‘Inspire and develop the builders of tomorrow’

Then it looked at its people and culture, changing the culture by increasing transparency with a looser structure. It created an attitude of ‘blame is not for failure; it is for failing to help or ask for help’, allowing failure to be part of success.

Of course, the customer experience was the center of the solution. LEGO created a strategy of niche differentiation, using crowd-ideation and co-creation to leverage the massive Lego community of more than 120,000 volunteer designers. It innovated by building customer experiences for all ages, made accessible through amazing content like the successful Lego Movies, video games, apps, Legolands and colourful Lego stores around the world. The first movie generated a half a billion dollars of revenue costing less than $60 million. It signed some very smart licensing deals for Star Wars, Batman, The Avengers and Harry Potter, seeing the importance of storytelling experiences through its offering while giving fans a great customer experiences. In the past few months LEGO even released a set based on The Rolling Stones and The Beatles Yellow Submarine to address consumers of all ages.

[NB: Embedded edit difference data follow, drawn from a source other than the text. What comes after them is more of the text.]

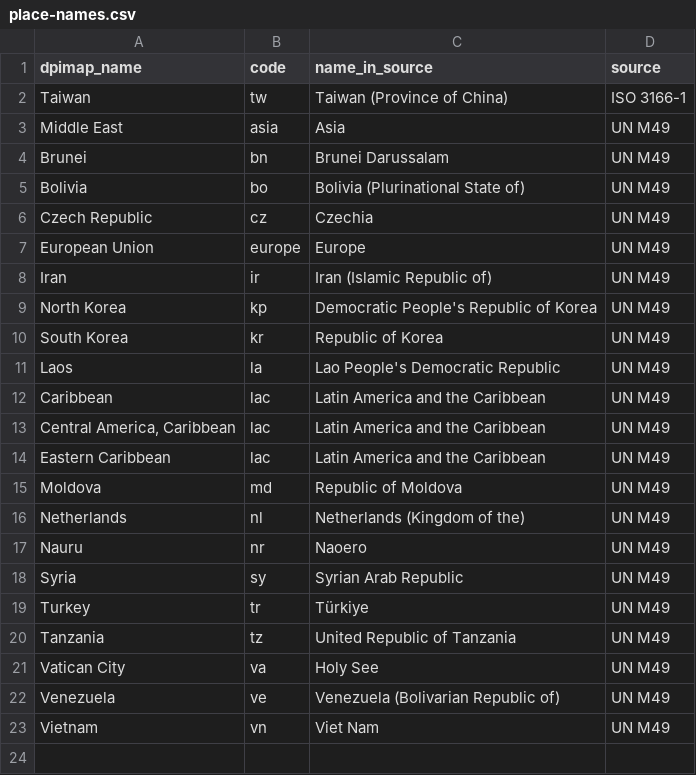
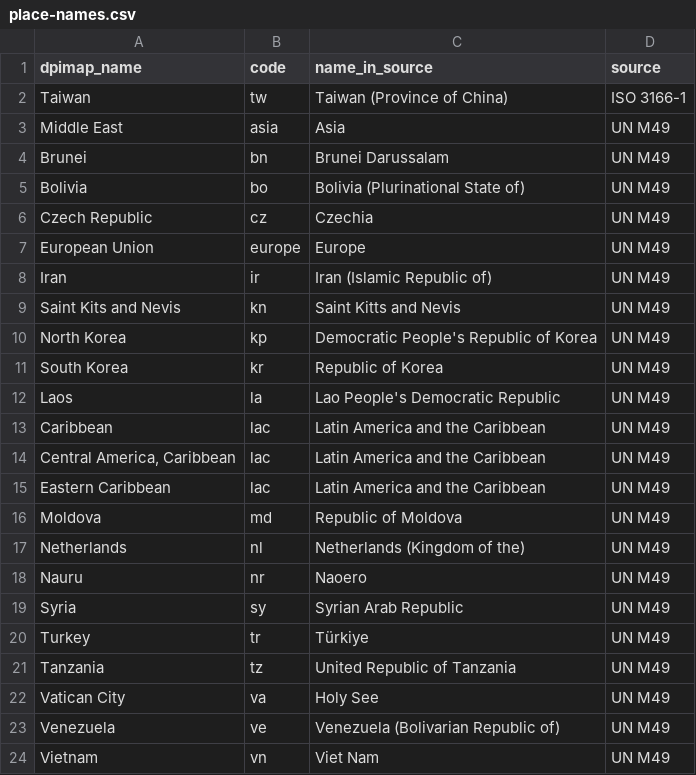
Before and after one commit to olizilla/digital-public-infra-map, a CSV file: public/data/place-names.csv, drawn as a sheet.

```diff
--- a/public/data/place-names.csv
+++ b/public/data/place-names.csv
@@ -8,2 +8,3 @@ European Union,europe,Europe,UN M49
 Iran,ir,Iran (Islamic Republic of),UN M49
+Saint Kits and Nevis,kn,Saint Kitts and Nevis,UN M49
 North Korea,kp,Democratic People's Republic of Korea,UN M49
```
Also changed, not shown: public/data/places.csv, 38 other files.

LEGO’s social media strategy is refined for each platform and they want to be present where it matters crossing different timezones and audiences. They have passed the bar of 12 million Facebook fans, have 400,000 Twitter followers and are present on the more visual networks like Instagram to stay relevant for the younger audience. They have an engaged, connected and informed communities.

Jørgen Vig Knudstorp and his team have been able to see and leverage what is available around them to create an engaged global fan base and members, targeting adults and kids with their playful learning toys, experiences and stories ready for an off-line and online digital world, attracting the digital savvy customers. The became a successful digital company building on the strengths of a strong enterprise digital platform.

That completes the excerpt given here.